Silent Night, Deadly Night III– Better Watch Out!

The third in a series of five yuletide slasher films, this 1989 feature was directed by Monte Hellman, one of the key American filmmakers of the 60s and 70s (The Shooting, Two-Lane Blacktop, Cockfighter), and at least one Hellman fanatic I know swears by it. With Samantha Scully and Bill Moseley. 91 min. (JR)… Read more »

Brazen Hymns

A genuine raritya 40-minute experimental film in 35-millimeter and Dolby soundthis intriguing and arresting opus by D.B. Griffith shifts between straight documentary and drama as five allegorical, autodidactic outsiders (a clown, a butcher, a weeping priest, a doomsayer, and a man with a beak who speaks to birds in their own language, subtitled in English) emerge from landscapes of buildings and industrial sites in Chicago and Gary, each traveling a little further into the film’s wasted terrain. Shuttling back and forth between color and black-and-white stock, the film constitutes a kind of grim historical narrative, with an effective score by Josh Abrams that sometimes seems to emerge from sound effects. The cast includes local filmmaker Tom Palazzolo and musicians Bobby Conn and Douglas McCombs. In contrast, I couldn’t make much out of Nicholas Elliott’s 35-millimeter film Sue’s Last Ride (17 min.); shot mainly in Slovenia, it combines a desultory narrative with Super-8 footage of a performance by the Dirty Three, an Australian band. Palazzolo’s brand-new 16-millimeter film Rita on the Ropes (9 min.) was unavailable for preview. (JR)… Read more »

Stand-by

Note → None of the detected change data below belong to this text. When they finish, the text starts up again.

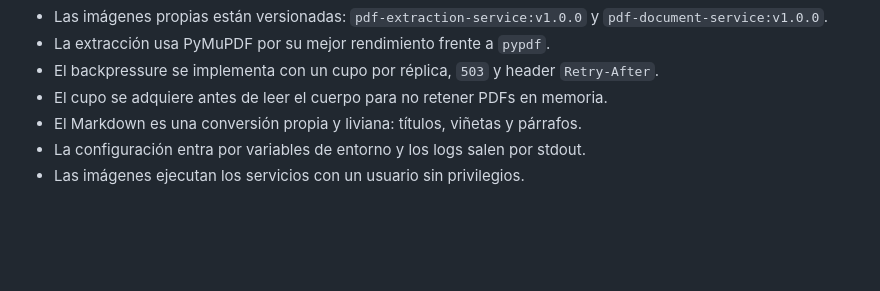
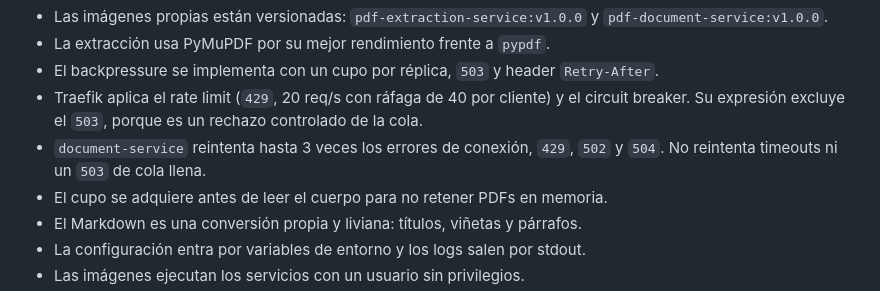
Before and after one commit to VickySB23/pdf-extractext, a Markdown page: README.md, the part around the change. GitHub-like rendering; blank space fills up the shorter version.

Commit message:
docs: describir la resiliencia en Traefik y el retry

```diff
--- a/README.md
+++ b/README.md
@@ -39,6 +39,8 @@ MongoDB
 - Las imágenes propias están versionadas: `pdf-extraction-service:v1.0.0` y `pdf-document-service:v1.0.0`.
 - La extracción usa PyMuPDF por su mejor rendimiento frente a `pypdf`.
 - El backpressure se implementa con un cupo por réplica, `503` y header `Retry-After`.
+- Traefik aplica el rate limit (`429`, 20 req/s con ráfaga de 40 por cliente) y el circuit breaker. Su expresión excluye el `503`, porque es un rechazo controlado de la cola.
+- `document-service` reintenta hasta 3 veces los errores de conexión, `429`, `502` y `504`. No reintenta timeouts ni un `503` de cola llena.
 - El cupo se adquiere antes de leer el cuerpo para no retener PDFs en memoria.
 - El Markdown es una conversión propia y liviana: títulos, viñetas y párrafos.
 - La configuración entra por variables de entorno y los logs salen por stdout.
```
Also changed, not shown: docs/informe/INFORME.md (+1 -0 lines), docs/mediciones/00-registro.md (+9 -0 lines).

The initial idea is provocative: a man abandons his wife in the cafeteria of a French airport just before their scheduled flight to Buenos Aires, but instead of going home she remains in the airport as a permanent resident, working as a prostitute. Writer-director Roch Stephanik explores many of the nuances and ramifications of this fascinating concept, ably assisted by Dominique Blanc (Those Who Love Me Can Take the Train), whose performance won her a Cesar, the French equivalent of an Oscar. Yet the latter stretches of this 2000 feature are less memorable than the first part. 119 min. (JR)… Read more »

Vanilla Sky

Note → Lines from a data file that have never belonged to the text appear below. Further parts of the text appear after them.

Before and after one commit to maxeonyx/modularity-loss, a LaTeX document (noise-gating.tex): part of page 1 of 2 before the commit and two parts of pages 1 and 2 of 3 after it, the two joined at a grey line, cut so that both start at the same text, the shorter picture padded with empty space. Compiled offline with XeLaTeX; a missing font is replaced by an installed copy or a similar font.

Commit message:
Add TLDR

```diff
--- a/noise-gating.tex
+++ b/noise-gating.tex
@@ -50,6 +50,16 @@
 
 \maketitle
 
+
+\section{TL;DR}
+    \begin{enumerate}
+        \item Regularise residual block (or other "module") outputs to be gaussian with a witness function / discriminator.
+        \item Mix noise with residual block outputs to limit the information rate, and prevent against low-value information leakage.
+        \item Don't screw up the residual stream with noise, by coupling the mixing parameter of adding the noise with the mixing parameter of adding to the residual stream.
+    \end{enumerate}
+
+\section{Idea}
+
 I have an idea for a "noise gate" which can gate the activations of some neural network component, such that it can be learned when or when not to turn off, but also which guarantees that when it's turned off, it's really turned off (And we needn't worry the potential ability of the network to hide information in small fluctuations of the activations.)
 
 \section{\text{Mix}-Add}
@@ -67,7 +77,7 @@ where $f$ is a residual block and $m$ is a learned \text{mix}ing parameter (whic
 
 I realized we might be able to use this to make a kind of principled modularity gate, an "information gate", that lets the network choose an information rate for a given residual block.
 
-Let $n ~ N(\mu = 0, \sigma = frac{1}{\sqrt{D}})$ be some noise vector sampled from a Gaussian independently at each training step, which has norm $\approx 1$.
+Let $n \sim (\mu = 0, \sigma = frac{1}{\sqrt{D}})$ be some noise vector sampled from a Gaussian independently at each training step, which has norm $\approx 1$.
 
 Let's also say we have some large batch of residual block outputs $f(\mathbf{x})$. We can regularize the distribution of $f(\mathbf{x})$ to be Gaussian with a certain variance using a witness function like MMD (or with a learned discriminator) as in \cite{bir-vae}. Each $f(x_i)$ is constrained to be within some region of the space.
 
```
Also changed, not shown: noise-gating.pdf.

If you’ve ever wanted to bust Tom Cruise in the chops when he’s brandishing that self-infatuated, shit-eating grina desire even his hardiest fans must occasionally feelthen this is the movie for you. Cruise plays a Manhattan zillionaire who’s inherited a string of successful magazines; after screwing Cameron Diaz four times in one night (this is supposed to be the realistic part) he falls in love with another woman (Penelope Cruz) and winds up in an accident that leaves him disfigured like some character out of Victor Hugo. Director Cameron Crowe adapted the screenplay from Open Your Eyes (1997), a highly successful Spanish fantasy thriller by the talented Alejandro Amenabar, and while remaking a four-year-old film may seem silly, it perfectly fits the subject, remaking one’s life. Of course this version is much slicker, upgrading the original in some ways (if you prefer having everything spelled out) and overextending it in others (including the 130-minute running time); it reeks of unearned profundity, but I found it entertaining. With Kurt Russell, Jason Lee, and Noah Taylor; incidentally, Cruz played the same role in the Spanish film. (JR)… Read more »

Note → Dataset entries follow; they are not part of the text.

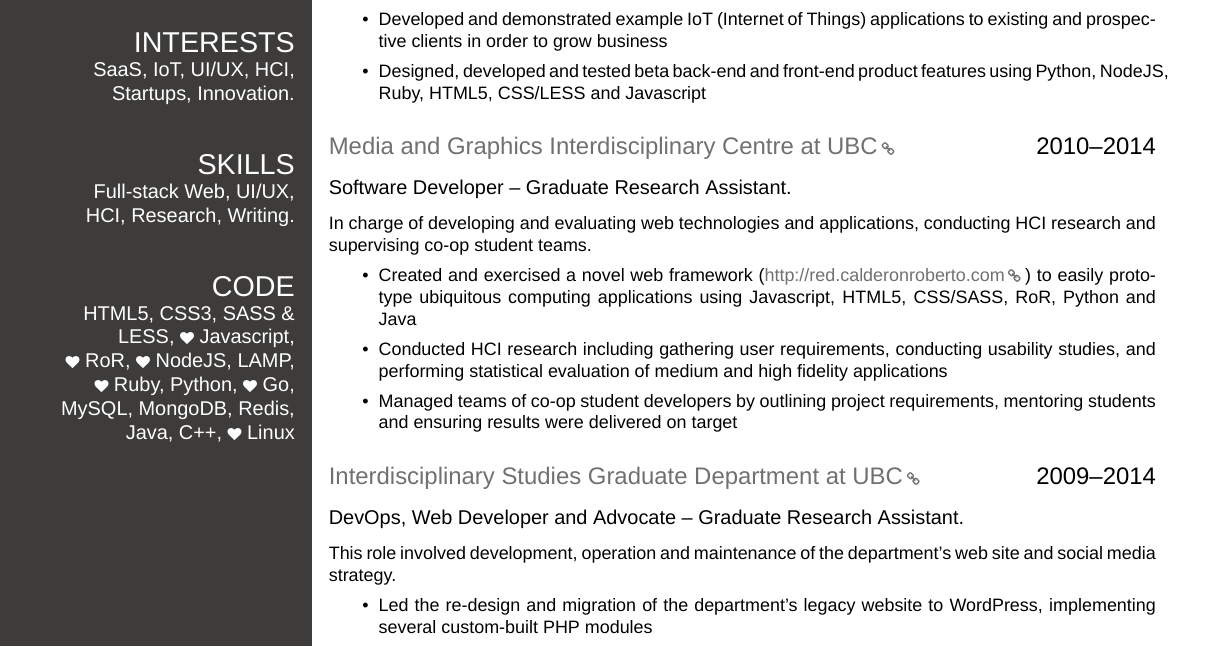
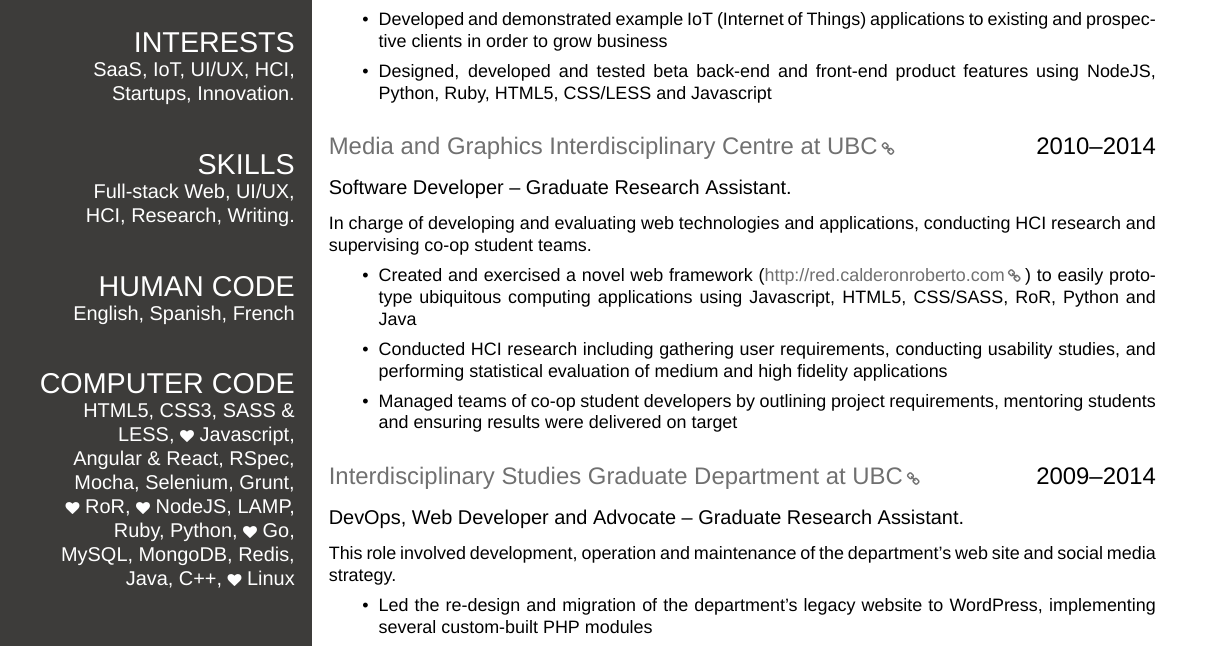
Before and after one commit to latexstudio/resume-rvca, a LaTeX CV (cv.tex): part of page 1 of 2, cut so that both start at the same text. Compiled offline with XeLaTeX.

Commit message:
added javacript frameworks I've used

```diff
--- a/cv.tex
+++ b/cv.tex
@@ -32,14 +32,15 @@ SaaS, IoT, UI/UX, HCI, Startups, Innovation.
 \section{\uppercase{skills}}
 Full-stack Web, UI/UX,
 HCI, Research, Writing.
-%
-% \section{human code}
-% English, Spanish, French
 \ghost
-\section{\uppercase{code}}
+\section{\uppercase{human code}}
+English, Spanish, French
+\ghost
+\section{\uppercase{computer code}}
 HTML5, CSS3, SASS \& LESS, {\scriptsize\faHeart} Javascript,
+Angular \& React, RSpec, Mocha, Selenium, Grunt,
 {\scriptsize\faHeart} RoR, {\scriptsize\faHeart} NodeJS, LAMP,
-{\scriptsize\faHeart} Ruby, Python, {\scriptsize\faHeart} Go,
+Ruby, Python, {\scriptsize\faHeart} Go,
 MySQL, MongoDB, Redis,
 Java, C++, {\scriptsize\faHeart} Linux
 \end{aside}
@@ -83,7 +84,7 @@ to prototype and deploy applications spanning multiple displays, sensors, actuat
 % Achievement
 {Created and maintained developer libraries and guides (\href{http://developers.sensetecnic.com}{developers.sensetecnic.com}) to access our REST API and advocated their use among developer communities}
 {Developed and demonstrated example IoT (Internet of Things) applications to existing and prospective clients in order to grow business}
-{Designed, developed and tested beta back-end and front-end product features using Python, NodeJS, Ruby, HTML5, CSS/LESS and Javascript}
+{Designed, developed and tested beta back-end and front-end product features using NodeJS, Python, Ruby, HTML5, CSS/LESS and Javascript}
 {}
 {}
 
```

Conflagration

Kon Ichikawa directed this 1958 adaptation of Yukio Mishima’s The Temple of the Golden Pavilion only two years after the novel was published. A young Buddhist acolyte with a speech defect is being held by the police for setting fire to a famous temple, and a series of flashbacks explains his fixation on the temple as a symbol of the order and purity missing from his own life. Ichikawa’s use of theatrical lighting changes to mark the shifts in time is masterful, and the powerful yet delicately composed black-and-white ‘Scope cinematography by Kazuo Miyagawa (who also shot Sansho the Bailiff) is reason enough to see this film, even if you have little taste for Mishima’s special kind of craziness. Also known as Enjo; with Raizo Ichikawa, Tatsuya Nakadai, and Ganjiro Nakamura. In Japanese with subtitles. 99 min. (JR)… Read more »